I had the privilege of attending the HIMSS14 Physician Symposium over the weekend, where colleagues discussed everything from the challenges we will encounter as we build a new healthcare system to activating evidence-based patient engagement.
The sessions raised all the right issues. The focus on patient engagement, in particular, a session by Henry Feldman, MD, FACP: Informatics Enabling Patient Transparency, was interesting as he asked the same questions as another presenter: how many of the audience considered themselves a patient (still only a shabby 80 percent), and then took this further, by asking if:
- You feel that you know exactly what your provider was thinking in making his decisions?
- You think the clinical systems helped your provider understand comprehensively everything about you?
- You build clinical systems or are a provider?
- You think your (or anyone else’s) software truly helps the patient or even the provider understand comprehensively or transparently what is going on?
Sadly, the reality is that physicians still think patients are unsophisticated. As Henry astutely pointed out, the airline industry clearly gets it, and even the DMV/MVA gets it, as both offer customer engagement models. But, the proof is in the numbers and these stats blow the unfounded resistance out of the water:
- Only 2 percent of patients found notes more confusing than helpful.
- Only 2 percent found the note content offensive.
- 92 percent said they take better care of themselves.
- 87 percent were better prepared for visits.
It is undeniable: we need to turn data into information for patients, and he cited the Wired article, Blood Test Gets a Makeover, as an example of the future of care.
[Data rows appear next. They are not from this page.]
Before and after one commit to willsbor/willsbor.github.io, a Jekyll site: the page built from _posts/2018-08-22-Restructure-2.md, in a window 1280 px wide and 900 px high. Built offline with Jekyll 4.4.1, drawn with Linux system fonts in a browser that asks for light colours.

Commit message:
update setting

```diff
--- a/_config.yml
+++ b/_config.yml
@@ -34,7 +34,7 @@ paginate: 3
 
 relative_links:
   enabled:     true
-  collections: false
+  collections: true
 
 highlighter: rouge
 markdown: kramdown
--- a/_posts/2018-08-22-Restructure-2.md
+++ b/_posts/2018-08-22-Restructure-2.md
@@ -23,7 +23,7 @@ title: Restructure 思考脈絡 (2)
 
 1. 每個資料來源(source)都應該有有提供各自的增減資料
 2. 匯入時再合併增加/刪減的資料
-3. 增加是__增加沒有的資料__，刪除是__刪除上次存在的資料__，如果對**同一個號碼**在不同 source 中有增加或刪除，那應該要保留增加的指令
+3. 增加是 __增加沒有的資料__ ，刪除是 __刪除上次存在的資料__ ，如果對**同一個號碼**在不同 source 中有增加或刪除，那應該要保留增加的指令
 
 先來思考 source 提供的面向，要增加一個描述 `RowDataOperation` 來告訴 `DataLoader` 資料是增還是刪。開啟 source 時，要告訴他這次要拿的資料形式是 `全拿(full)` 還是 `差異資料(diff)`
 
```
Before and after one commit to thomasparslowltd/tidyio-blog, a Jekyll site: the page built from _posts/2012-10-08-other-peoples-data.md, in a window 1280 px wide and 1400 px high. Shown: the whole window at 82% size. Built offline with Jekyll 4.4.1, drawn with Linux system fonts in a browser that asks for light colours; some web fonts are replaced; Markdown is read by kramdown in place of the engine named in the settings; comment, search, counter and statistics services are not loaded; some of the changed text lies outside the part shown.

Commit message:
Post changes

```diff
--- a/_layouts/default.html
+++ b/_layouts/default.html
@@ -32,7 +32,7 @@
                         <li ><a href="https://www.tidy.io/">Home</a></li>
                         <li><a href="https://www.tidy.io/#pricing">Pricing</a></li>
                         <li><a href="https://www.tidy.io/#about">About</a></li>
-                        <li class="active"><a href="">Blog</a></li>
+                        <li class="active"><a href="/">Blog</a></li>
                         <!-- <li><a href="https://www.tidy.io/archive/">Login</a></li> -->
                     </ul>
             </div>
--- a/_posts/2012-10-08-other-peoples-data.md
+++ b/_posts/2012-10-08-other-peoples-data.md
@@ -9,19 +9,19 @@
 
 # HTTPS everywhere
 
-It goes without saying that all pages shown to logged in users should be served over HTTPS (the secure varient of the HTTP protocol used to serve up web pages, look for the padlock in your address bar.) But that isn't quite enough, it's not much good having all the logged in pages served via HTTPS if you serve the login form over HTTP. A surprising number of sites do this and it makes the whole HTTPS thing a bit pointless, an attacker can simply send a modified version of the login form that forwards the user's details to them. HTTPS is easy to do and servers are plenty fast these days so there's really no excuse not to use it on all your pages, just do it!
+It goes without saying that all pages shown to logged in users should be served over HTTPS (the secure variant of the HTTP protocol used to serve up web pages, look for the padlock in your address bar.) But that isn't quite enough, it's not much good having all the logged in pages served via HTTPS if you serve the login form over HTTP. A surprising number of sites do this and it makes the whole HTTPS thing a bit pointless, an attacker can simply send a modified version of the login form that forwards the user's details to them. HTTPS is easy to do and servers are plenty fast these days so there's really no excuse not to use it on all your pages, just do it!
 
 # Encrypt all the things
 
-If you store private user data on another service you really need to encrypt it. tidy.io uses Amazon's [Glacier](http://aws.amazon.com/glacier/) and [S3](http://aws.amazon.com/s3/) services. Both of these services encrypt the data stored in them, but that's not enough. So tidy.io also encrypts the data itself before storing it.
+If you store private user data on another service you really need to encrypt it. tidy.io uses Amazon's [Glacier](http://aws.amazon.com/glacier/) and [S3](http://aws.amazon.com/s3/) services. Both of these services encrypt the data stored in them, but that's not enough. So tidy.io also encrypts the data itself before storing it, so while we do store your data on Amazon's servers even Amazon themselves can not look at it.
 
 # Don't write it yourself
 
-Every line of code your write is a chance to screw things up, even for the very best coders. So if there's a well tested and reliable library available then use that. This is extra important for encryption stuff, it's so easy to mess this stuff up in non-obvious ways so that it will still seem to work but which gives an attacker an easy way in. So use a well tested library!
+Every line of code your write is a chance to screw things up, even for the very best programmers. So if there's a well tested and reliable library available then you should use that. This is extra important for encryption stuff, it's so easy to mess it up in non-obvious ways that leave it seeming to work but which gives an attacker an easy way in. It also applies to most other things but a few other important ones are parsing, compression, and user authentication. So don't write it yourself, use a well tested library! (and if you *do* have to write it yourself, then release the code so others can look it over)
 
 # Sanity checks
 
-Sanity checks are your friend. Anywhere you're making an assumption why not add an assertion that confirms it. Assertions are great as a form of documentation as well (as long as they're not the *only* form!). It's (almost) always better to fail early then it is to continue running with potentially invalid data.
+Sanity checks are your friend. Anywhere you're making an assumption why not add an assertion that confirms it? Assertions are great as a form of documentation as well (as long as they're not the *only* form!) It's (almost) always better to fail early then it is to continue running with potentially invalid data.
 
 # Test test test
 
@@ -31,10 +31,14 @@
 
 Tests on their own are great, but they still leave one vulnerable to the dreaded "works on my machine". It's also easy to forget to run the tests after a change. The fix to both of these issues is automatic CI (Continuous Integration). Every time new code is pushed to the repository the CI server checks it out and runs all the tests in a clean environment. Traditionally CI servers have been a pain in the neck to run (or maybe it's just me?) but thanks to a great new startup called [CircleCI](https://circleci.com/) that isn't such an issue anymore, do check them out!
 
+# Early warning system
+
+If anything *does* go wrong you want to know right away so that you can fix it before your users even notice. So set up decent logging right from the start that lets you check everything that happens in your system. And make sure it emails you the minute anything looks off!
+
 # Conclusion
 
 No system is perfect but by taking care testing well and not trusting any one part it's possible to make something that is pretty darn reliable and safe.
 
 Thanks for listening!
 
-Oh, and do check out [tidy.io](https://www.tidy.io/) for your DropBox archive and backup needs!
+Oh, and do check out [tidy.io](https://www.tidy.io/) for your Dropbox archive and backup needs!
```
He concluded by offering suggestions of where we should be with patient engagement and data-sharing:
- Open your data to your patients,
- Remember, patients understand more than we think,
- Teach patients how to use data effectively, which can save you time in the long run,
- Put your patients to work on their own health,
- Vendors need to work on how patients will view big data,
- It’s a new drug, research the risks and benefits!
What a great start to what will be a busy and exciting HIMSS Conference! Be sure to stop by Nuance booth #3765 to say hello and see what Nuance is doing to get physicians back to practicing the art of medicine.
To read more, check out my full post Physician Symposium #DrHIT #HIMSS14 on my blog, Voice of the Doctor, and be sure to follow me on Twitter @drnic1.